Biggest challenger: Had Duane Allman’s death in October 1971 not cruelly ended the Allman Brothers Band’s promising and oft-brilliant original incarnation, I might be handing them the belt for multiple years in the ’70s. It’s amazing to consider that Allman was only 24 when he died, and yet his body of work (both with the Allmans and as an in-demand studio musician) had already made him a legend. He was just a kid when he died, but Allman remains one of this country’s greatest guitar heroes. I’m not in the habit of pushing guitar solos, but Allman’s playing on any live version of “Blue Sky” will make the coldest day in February feel like the middle of July.
Second-biggest challenger: At the risk of falling down into a guitar solo rabbit hole, here is Eddie Hazel of Funkadelic playing the title track from 1971’s Maggot Brain and slowly vaporizing all maggot brains in the vicinity.
Grateful Dead, 1972
Key music: Europe ’72, plus a whole lot of live recordings, both official and bootleg
Overview: The Dead put out their most acclaimed studio albums, 1969’s Workingman’s Dead and 1970’s American Beauty, a few years prior. In fact, the Dead released no studio records in ’72, just the live triple-LP Europe ’72. So why did I award them the belt for this year? You gotta listen to the tapes, maaan. When it comes to live Dead, any year between ’69 and ’74 is pretty reliable — now more than ever, because enjoying live Dead no longer involves spending time with actual Deadheads. I went with ’72 because of the band’s consistently strong performances and the fact that it was their last year with original keyboardist Ron “Pigpen” McKernan, who exited the band that June and died in March 1973.
The Dead belong here for a variety of reasons — they successfully invented an entire subculture around their music and iconography, they are a core influence for rock, folk, and jam-band artists, and (as Mr. Rosso advised) when you’re stressin’ out, the Dead always help.
Biggest challenger: I was very tempted to give the belt to Big Star, which put out its self-jinxing debut #1 Record in ’72. But putting them on the precipice of success without allowing them to achieve it seemed like a more appropriate tribute.
The Stooges, 1973
Key music: Raw Power
Overview: On some days, I think 1970’s Fun House is better. Occasionally I even prefer 1969’s The Stooges. But Raw Power is really the apex of the Stooges, and therefore the apex of filthy, scary, funny, not-funny, seriously-this-is-the-real-fucking-shit-and-this-shit-is-bottomless American punk rock. Raw Power is the only album in rock history that could justifiably be called Raw Power, because titling any other album Raw Power would seem silly compared with whatever Raw Power would be called. People in this alternate dimension would constantly argue, “No, that Stooges album not called Raw Power deserves to be called Raw Power, BECAUSE THAT’S WHAT IT FUCKING IS!”
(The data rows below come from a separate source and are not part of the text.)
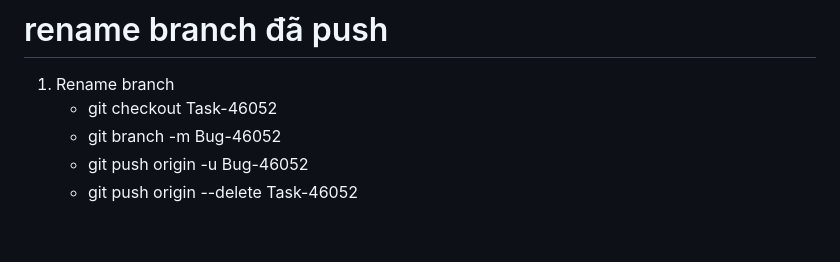
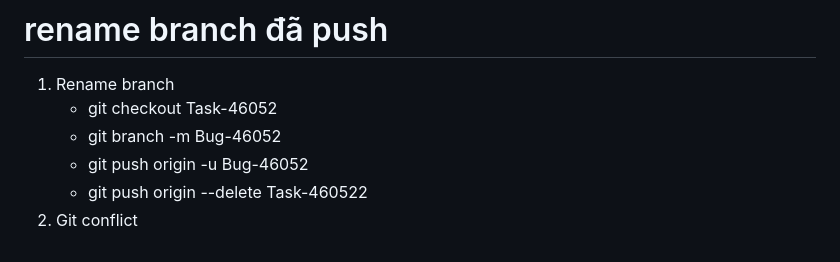
Before and after one commit to tridotrong/git-training, a Markdown page: readme.md, the part around the change. Drawn GitHub-style.

Commit message:
git - conflict

```diff
--- a/readme.md
+++ b/readme.md
@@ -69,4 +69,5 @@
    - git checkout Task-46052
    - git branch -m Bug-46052
    - git push origin -u Bug-46052
-   - git push origin --delete Task-46052
+   - git push origin --delete Task-460522
+2. Git conflict
```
What else can I say about Raw Power that hasn’t already been said about prison riots or a unicorn having sex with a ’55 Chevy? Raw Power single-handedly made hailing from the upper Midwest seem dangerous. Iggy Pop can do this and this and it doesn’t matter because he made Raw Power. You know that part in the original Superman movie, when young Clark Kent is called out to the barn by that glowing crystal, and his superhero fate is revealed to him? For every subsequent band that mattered at all, that crystal is Raw Power.3 Raw Power was transformative then, and it’s transformative now.
Biggest challenger: None.
Steely Dan, 1974-76
Key music: 1974’s Pretzel Logic, 1975’s Katy Lied, and 1976’s The Royal Scam
Overview: When people talk about critical revisionism in pop music, they typically focus on how writing analytically about the first Destiny’s Child record is now considered more valuable than writing analytically about the first Animal Collective LP. But for me the most amazing flip-flop for what’s currently deemed to be “good” taste concerns Steely Dan. Ten years ago, Steely Dan’s reputation seemed dubious. It was regarded as L.A. session-musician porn. Any argument in favor of Steely Dan had to be couched in “guilty pleasure” language. Now, it’s the people who hate Steely Dan who are on the defensive. The conversation has shifted from “Steely Dan is great and I don’t mean that ironically!” to “Steely Dan is great and I don’t have to explain it because it’s self-evident!” I’m not sure how or why this happened — I suspect Kanye West sampling “Kid Charlemagne” on Graduation was a turning point — but I’m glad it did or else I would’ve had to fight hard to justify giving Steely Dan the belt for three years in the heart of the ’70s. But now, as any major dude will tell you, I’m obviously correct.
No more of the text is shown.